• Exercise objective
From the records beneath, determine how many lines contain "okabeito" and report only that figure.

• Provided records
* * * * *

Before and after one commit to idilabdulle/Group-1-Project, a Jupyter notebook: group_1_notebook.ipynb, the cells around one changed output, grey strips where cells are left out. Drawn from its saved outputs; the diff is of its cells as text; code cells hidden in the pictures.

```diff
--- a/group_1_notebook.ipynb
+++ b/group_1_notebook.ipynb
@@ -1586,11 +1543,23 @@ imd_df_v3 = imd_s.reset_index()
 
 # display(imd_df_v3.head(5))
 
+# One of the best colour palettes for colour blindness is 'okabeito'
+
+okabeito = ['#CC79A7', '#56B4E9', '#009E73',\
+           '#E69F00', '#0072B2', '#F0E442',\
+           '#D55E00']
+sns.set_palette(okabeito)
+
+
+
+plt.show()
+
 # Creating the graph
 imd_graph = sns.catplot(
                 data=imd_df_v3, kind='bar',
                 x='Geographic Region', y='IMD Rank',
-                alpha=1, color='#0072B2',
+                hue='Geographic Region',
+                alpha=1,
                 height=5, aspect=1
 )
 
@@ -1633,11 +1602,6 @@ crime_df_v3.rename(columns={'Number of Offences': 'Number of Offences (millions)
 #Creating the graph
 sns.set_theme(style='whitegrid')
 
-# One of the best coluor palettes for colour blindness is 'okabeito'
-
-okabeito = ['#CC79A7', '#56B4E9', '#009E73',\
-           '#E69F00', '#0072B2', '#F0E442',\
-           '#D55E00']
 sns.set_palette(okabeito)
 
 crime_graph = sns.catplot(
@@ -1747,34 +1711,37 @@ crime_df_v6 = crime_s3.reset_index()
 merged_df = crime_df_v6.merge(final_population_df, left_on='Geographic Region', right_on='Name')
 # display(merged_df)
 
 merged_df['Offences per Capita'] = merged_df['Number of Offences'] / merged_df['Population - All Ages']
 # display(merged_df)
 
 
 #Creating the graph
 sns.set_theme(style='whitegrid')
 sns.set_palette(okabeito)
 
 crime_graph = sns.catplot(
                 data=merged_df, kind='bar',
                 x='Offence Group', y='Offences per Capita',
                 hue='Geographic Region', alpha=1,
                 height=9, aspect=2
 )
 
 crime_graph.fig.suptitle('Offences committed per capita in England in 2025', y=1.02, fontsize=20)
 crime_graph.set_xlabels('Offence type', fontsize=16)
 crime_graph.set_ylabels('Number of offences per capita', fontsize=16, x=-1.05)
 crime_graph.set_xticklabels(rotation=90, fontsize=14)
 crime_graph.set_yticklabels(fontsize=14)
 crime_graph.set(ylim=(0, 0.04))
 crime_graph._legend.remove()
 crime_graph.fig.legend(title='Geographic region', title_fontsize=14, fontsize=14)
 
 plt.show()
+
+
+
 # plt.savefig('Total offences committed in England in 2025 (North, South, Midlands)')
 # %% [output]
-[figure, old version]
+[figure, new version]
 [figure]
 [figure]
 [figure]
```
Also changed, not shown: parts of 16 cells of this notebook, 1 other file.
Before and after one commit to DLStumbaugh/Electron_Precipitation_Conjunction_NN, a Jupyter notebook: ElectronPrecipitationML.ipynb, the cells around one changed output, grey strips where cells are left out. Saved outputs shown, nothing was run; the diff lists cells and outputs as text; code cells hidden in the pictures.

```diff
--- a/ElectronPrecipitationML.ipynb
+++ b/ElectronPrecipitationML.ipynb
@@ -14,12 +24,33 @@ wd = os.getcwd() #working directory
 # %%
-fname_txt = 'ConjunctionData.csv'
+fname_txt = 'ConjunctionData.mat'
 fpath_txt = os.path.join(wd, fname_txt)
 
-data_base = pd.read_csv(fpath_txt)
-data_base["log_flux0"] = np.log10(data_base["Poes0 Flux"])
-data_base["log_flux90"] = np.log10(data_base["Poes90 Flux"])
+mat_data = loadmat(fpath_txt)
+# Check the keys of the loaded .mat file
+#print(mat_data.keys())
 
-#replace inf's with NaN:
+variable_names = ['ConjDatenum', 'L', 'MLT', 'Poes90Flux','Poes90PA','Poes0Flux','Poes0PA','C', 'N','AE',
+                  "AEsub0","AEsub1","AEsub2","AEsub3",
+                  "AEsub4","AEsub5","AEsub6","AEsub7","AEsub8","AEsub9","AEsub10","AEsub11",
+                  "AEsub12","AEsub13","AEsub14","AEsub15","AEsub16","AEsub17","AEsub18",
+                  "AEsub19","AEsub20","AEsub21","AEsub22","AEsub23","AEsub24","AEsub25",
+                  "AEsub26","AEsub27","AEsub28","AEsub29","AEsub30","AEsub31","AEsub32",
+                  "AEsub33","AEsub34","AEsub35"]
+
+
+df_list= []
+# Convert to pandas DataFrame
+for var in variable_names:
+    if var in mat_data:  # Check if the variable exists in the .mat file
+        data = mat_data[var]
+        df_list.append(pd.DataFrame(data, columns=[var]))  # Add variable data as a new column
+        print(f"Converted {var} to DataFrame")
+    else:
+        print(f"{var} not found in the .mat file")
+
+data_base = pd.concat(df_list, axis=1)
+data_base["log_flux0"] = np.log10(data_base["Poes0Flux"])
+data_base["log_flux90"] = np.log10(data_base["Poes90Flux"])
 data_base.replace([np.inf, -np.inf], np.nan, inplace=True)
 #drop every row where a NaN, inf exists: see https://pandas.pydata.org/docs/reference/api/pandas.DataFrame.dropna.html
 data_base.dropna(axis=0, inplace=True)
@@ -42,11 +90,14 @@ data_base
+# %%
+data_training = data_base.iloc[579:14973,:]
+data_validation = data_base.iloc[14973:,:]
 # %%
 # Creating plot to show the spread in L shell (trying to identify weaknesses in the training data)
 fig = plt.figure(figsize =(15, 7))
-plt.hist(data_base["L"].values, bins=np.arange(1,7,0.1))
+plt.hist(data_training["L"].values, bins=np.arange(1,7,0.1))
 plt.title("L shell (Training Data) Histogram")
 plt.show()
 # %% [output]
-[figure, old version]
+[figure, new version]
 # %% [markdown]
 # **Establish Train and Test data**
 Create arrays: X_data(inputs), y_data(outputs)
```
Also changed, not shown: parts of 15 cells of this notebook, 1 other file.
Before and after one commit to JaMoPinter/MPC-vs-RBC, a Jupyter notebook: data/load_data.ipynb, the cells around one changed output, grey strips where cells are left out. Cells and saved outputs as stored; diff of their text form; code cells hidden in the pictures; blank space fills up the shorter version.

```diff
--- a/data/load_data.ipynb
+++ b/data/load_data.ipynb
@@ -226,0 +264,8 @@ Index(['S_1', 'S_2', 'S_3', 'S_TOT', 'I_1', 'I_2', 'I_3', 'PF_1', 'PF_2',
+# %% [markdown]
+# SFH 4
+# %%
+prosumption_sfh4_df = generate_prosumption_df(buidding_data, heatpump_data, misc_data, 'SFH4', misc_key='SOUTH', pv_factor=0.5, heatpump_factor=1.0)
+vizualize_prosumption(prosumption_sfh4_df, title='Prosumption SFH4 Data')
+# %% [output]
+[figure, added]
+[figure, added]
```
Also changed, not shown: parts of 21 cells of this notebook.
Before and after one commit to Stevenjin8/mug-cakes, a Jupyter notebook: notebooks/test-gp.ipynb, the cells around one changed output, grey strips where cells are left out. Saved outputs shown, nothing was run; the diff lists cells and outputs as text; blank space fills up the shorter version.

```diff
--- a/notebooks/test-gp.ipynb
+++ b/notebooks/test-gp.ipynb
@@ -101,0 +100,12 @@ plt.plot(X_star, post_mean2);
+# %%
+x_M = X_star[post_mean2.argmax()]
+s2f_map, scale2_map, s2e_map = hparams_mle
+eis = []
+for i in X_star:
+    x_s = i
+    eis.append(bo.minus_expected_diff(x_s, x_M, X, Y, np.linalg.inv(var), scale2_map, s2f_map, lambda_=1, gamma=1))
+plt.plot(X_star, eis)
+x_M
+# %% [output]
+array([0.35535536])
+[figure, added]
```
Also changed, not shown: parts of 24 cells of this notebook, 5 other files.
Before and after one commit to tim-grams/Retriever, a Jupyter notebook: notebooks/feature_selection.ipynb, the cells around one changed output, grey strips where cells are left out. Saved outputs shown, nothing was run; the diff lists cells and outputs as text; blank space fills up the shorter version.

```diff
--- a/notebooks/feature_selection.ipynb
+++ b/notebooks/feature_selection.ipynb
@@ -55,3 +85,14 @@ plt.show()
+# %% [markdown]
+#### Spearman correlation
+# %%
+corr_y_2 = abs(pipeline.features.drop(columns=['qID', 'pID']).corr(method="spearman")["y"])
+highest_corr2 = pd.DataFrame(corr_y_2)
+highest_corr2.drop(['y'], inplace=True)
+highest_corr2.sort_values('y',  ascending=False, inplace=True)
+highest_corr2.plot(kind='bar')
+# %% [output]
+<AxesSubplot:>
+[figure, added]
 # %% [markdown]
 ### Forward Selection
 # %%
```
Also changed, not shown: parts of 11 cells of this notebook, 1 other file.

* * * * *

• Solution
7